Dihydrofolate reductase DHFR is an excellent
Dihydrofolate reductase (DHFR) is an excellent molecular target for this study because it has been and is currently studied by using different molecular modeling techniques , , , . Kerrigan et al. have reported an interesting review about recent progress in molecular dynamics simulations of DHFR  and they conclude that “molecular mechanics calculations can work well to model the initial binding step of an inhibitor or substrate with DHFR. However, DHFR continues to be a challenge for free fauc estimation methods and caution is recommended when interpreting these results”.
It should be noted that there are very few simulations specifically focused in the molecular interactions involved in the formation of the L-R complexes. Thus, interesting details about the intricacies of molecular interactions of DHFR interacting with its inhibitors remain unknown. Recently, we reported some molecular modeling studies using reduced models for the binding pockets , , , , , . This approach allows performing more accurate quantum mechanical calculations, as well as to obtain a detailed electronic analysis by using the method of Quantum Theory of Atoms in Molecules (QTAIM).

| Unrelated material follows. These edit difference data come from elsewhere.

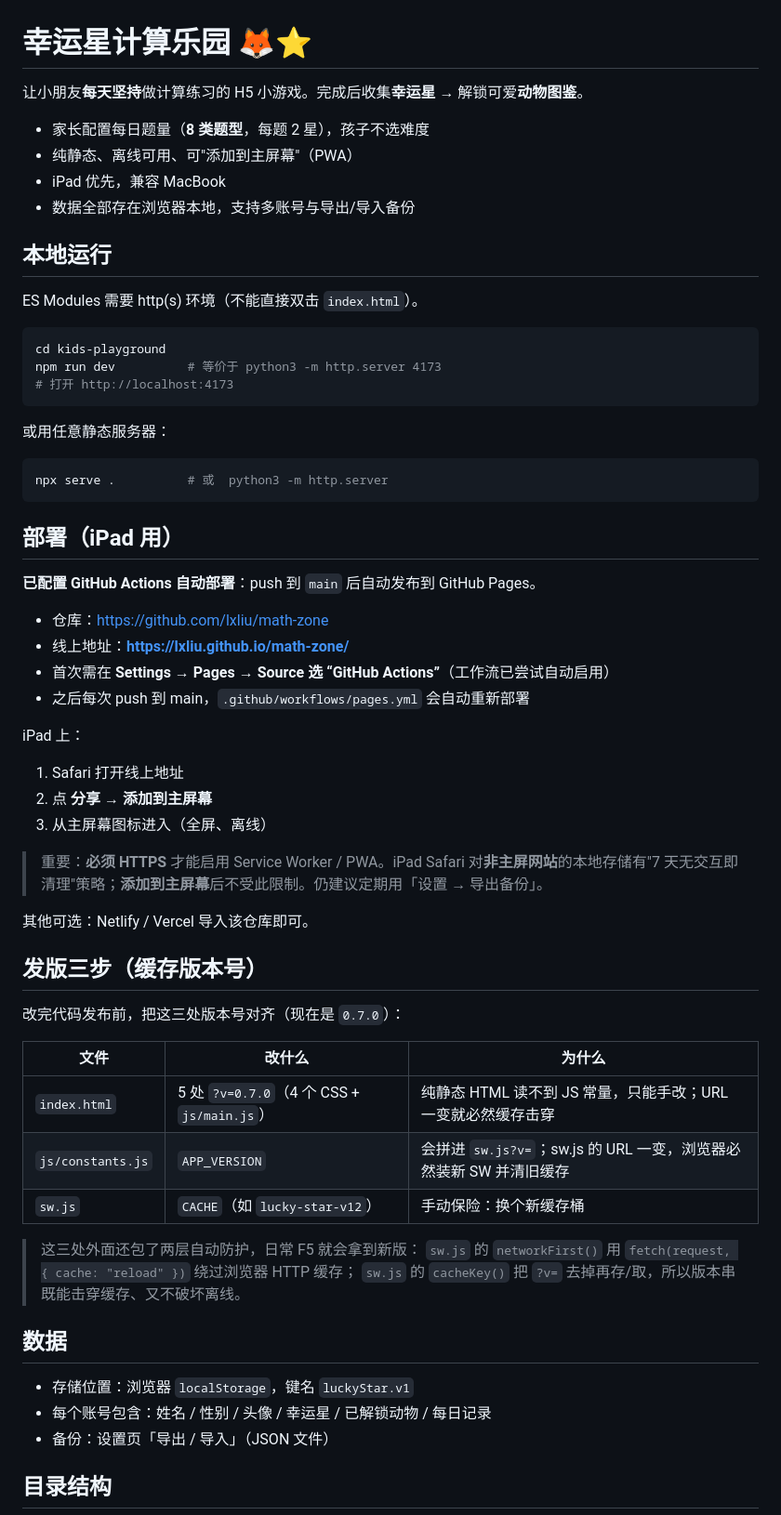
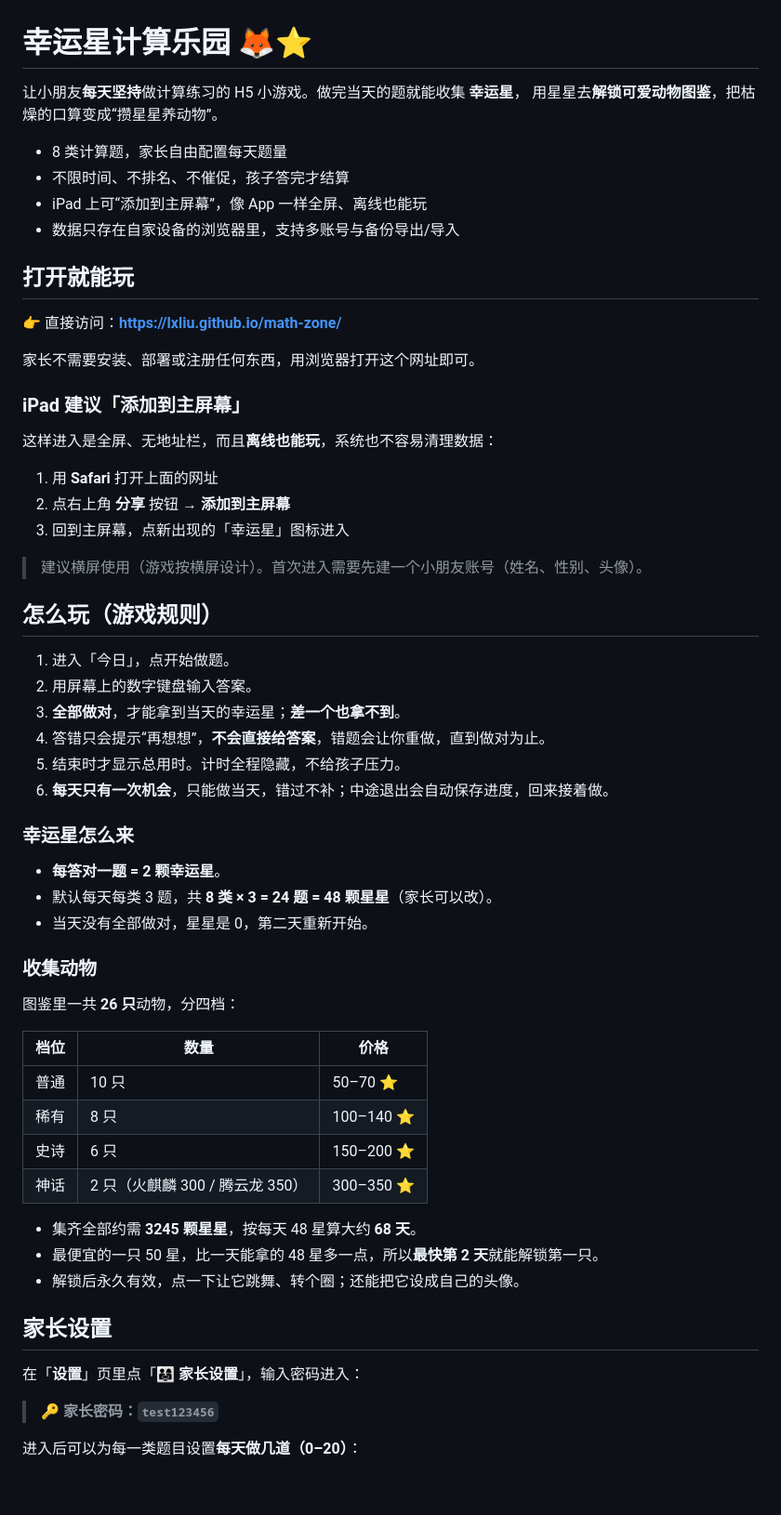
Before and after one commit to lxliu/math-zone, a Markdown page: README.md, the part around one of its changes. Shown at 93% size. Rendered like a GitHub page; blank space fills up the shorter version.

Commit message:
docs: 新增 AGENTS.md 开发指南，重写 README 为家长使用说明

````diff
--- a/README.md
+++ b/README.md
@@ -1,66 +1,64 @@
 # 幸运星计算乐园 🦊⭐
 
-让小朋友**每天坚持**做计算练习的 H5 小游戏。完成后收集**幸运星** → 解锁可爱**动物图鉴**。
+让小朋友**每天坚持**做计算练习的 H5 小游戏。做完当天的题就能收集 **幸运星**，
+用星星去**解锁可爱动物图鉴**，把枯燥的口算变成“攒星星养动物”。
 
-- 家长配置每日题量（**8 类题型**，每题 2 星），孩子不选难度
-- 纯静态、离线可用、可"添加到主屏幕"（PWA）
-- iPad 优先，兼容 MacBook
-- 数据全部存在浏览器本地，支持多账号与导出/导入备份
+- 8 类计算题，家长自由配置每天题量
+- 不限时间、不排名、不催促，孩子答完才结算
+- iPad 上可“添加到主屏幕”，像 App 一样全屏、离线也能玩
+- 数据只存在自家设备的浏览器里，支持多账号与备份导出/导入
 
-## 本地运行
+## 打开就能玩
 
-ES Modules 需要 http(s) 环境（不能直接双击 `index.html`）。
+👉 直接访问：**https://lxliu.github.io/math-zone/**
 
-```bash
-cd kids-playground
-npm run dev          # 等价于 python3 -m http.server 4173
-# 打开 http://localhost:4173
-```
+家长不需要安装、部署或注册任何东西，用浏览器打开这个网址即可。
 
-或用任意静态服务器：
+### iPad 建议「添加到主屏幕」
 
-```bash
-npx serve .          # 或  python3 -m http.server
-```
+这样进入是全屏、无地址栏，而且**离线也能玩**，系统也不容易清理数据：
 
-## 部署（iPad 用）
+1. 用 **Safari** 打开上面的网址
+2. 点右上角 **分享** 按钮 → **添加到主屏幕**
+3. 回到主屏幕，点新出现的「幸运星」图标进入
 
-**已配置 GitHub Actions 自动部署**：push 到 `main` 后自动发布到 GitHub Pages。
+> 建议横屏使用（游戏按横屏设计）。首次进入需要先建一个小朋友账号（姓名、性别、头像）。
 
-- 仓库：https://github.com/lxliu/math-zone
-- 线上地址：**https://lxliu.github.io/math-zone/**
-- 首次需在 **Settings → Pages → Source 选 “GitHub Actions”**（工作流已尝试自动启用）
-- 之后每次 push 到 main，`.github/workflows/pages.yml` 会自动重新部署
+## 怎么玩（游戏规则）
 
-iPad 上：
+1. 进入「今日」，点开始做题。
+2. 用屏幕上的数字键盘输入答案。
+3. **全部做对**，才能拿到当天的幸运星；**差一个也拿不到**。
+4. 答错只会提示“再想想”，**不会直接给答案**，错题会让你重做，直到做对为止。
+5. 结束时才显示总用时。计时全程隐藏，不给孩子压力。
+6. **每天只有一次机会**，只能做当天，错过不补；中途退出会自动保存进度，回来接着做。
 
-1. Safari 打开线上地址
-2. 点 **分享 → 添加到主屏幕**
-3. 从主屏幕图标进入（全屏、离线）
+### 幸运星怎么来
 
-> 重要：**必须 HTTPS** 才能启用 Service Worker / PWA。iPad Safari 对**非主屏网站**的本地存储有"7 天无交互即清理"策略；**添加到主屏幕**后不受此限制。仍建议定期用「设置 → 导出备份」。
+- **每答对一题 = 2 颗幸运星**。
+- 默认每天每类 3 题，共 **8 类 × 3 = 24 题 = 48 颗星星**（家长可以改）。
+- 当天没有全部做对，星星是 0，第二天重新开始。
 
-其他可选：Netlify / Vercel 导入该仓库即可。
+### 收集动物
 
-## 发版三步（缓存版本号）
+图鉴里一共 **26 只**动物，分四档：
 
-改完代码发布前，把这三处版本号对齐（现在是 `0.7.0`）：
+| 档位 | 数量 | 价格 |
+|---|---|---|
+| 普通 | 10 只 | 50–70 ⭐ |
+| 稀有 | 8 只 | 100–140 ⭐ |
+| 史诗 | 6 只 | 150–200 ⭐ |
+| 神话 | 2 只（火麒麟 300 / 腾云龙 350） | 300–350 ⭐ |
 
-| 文件 | 改什么 | 为什么 |
-|---|---|---|
-| `index.html` | 5 处 `?v=0.7.0`（4 个 CSS + `js/main.js`） | 纯静态 HTML 读不到 JS 常量，只能手改；URL 一变就必然缓存击穿 |
-| `js/constants.js` | `APP_VERSION` | 会拼进 `sw.js?v=`；sw.js 的 URL 一变，浏览器必然装新 SW 并清旧缓存 |
-| `sw.js` | `CACHE`（如 `lucky-star-v12`） | 手动保险：换个新缓存桶 |
+- 集齐全部约需 **3245 颗星星**，按每天 48 星算大约 **68 天**。
+- 最便宜的一只 50 星，比一天能拿的 48 星多一点，所以**最快第 2 天**就能解锁第一只。
+- 解锁后永久有效，点一下让它跳舞、转个圈；还能把它设成自己的头像。
 
-> 这三处外面还包了两层自动防护，日常 F5 就会拿到新版：
-> `sw.js` 的 `networkFirst()` 用 `fetch(request, { cache: "reload" })` 绕过浏览器 HTTP 缓存；
-> `sw.js` 的 `cacheKey()` 把 `?v=` 去掉再存/取，所以版本串既能击穿缓存、又不破坏离线。
+## 家长设置
 
-## 数据
+在「**设置**」页里点「**👨‍👩‍👧 家长设置**」，输入密码进入：
 
-- 存储位置：浏览器 `localStorage`，键名 `luckyStar.v1`
-- 每个账号包含：姓名 / 性别 / 头像 / 幸运星 / 已解锁动物 / 每日记录
-- 备份：设置页「导出 / 导入」（JSON 文件）
+> 🔑 **家长密码：`test123456`**
 
-## 目录结构
+进入后可以为每一类题目设置**每天做几道（0–20）**：
 
````
Also changed, not shown: other parts of README.md (+23 -78 lines), AGENTS.md (added, +157 -0 lines).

The main objective of this work is to find a way that allows us to differentiate between ligands possessing similar affinities for the DHFR. To achieve this goal, different calculations techniques have been used either alone or in combination in order to find a molecular descriptor that allows getting such differentiation. Thus, the present study was carried out at different stages. In the first step, seven new compounds were synthesized and then they were evaluated for their inhibitory activities against human DHFR. These results were added to thirteen compounds reported by Gangjee et al. (1–13) , two compounds reported in our earlier work (14a and 15a)  and two new compounds (14e and 15f) recently reported in Ref.  in order to have a more complete and representative number of compounds (25 molecules in the complete series (Fig. 1 and Table 1)). In the next step, we performed MD simulations, QM calculations (using different levels of theory) and QTAIM analysis with the aim to obtain a correlation which allows the discrimination between compounds possessing similar affinities by the enzyme. The conclusions are presented at the end.
Methods of calculations The results of this work have been compared with those recently reported in the Ref. ; therefore all calculations and molecular simulations have been performed using the same techniques previously used.
Results and discussion We recently reported two new DHFR inhibitors: compounds 14a and 15a . In order to have a more extensive series and based on these two structures, we decide to synthesize seven novel derivatives from 2,4,5-triamino-6-methoxypyrimidine with diverse aryl aldehydes to render well compounds 14b-d (structurally related to 14a) or compounds 15b-e (structurally related to compound 15a), which were prepared in a two-step one-pot procedure (Scheme 1 and Table 1). In the next step we tested the inhibitory effect of these compounds; such results are summarized in Table 1. As we can see from Table 1 some of these compounds displayed a relatively significant activity, such as compound 15b which shows inhibitory effect at concentrations of 27.87 μM. As it was stated above the main objective of this work is to obtain a correlation between the binding energies of these compounds and their respective IC50. Therefore MD simulations and quantum mechanical calculations were performed for all the L-R complexes. To try to use a sample as representative as possible of different types of ligands, we also include in this analysis the sixteen compounds reported in our previous work , thus forming a complete set of 25 compounds (Fig. 1). As we expected the general results obtained from MD simulations were very similar to those previously reported for compounds 14a and 15a . A highly conserved glutamic acid (Glu30) is functioning as an anchoring point. In the present study, all the simulated compounds were docked into the receptor with the N1 and 2-amino group near to Glu30. After 5 ns of MD simulations, the ligands moved slightly but in a different form compared with the initial position. However, the strong interaction with Glu30 was maintained for all the complexes. Other important MI stabilizing the different complexes are: π … π stacking interactions with Phe31 and Phe34, and hydrophobic interactions with Ile7 and Val115.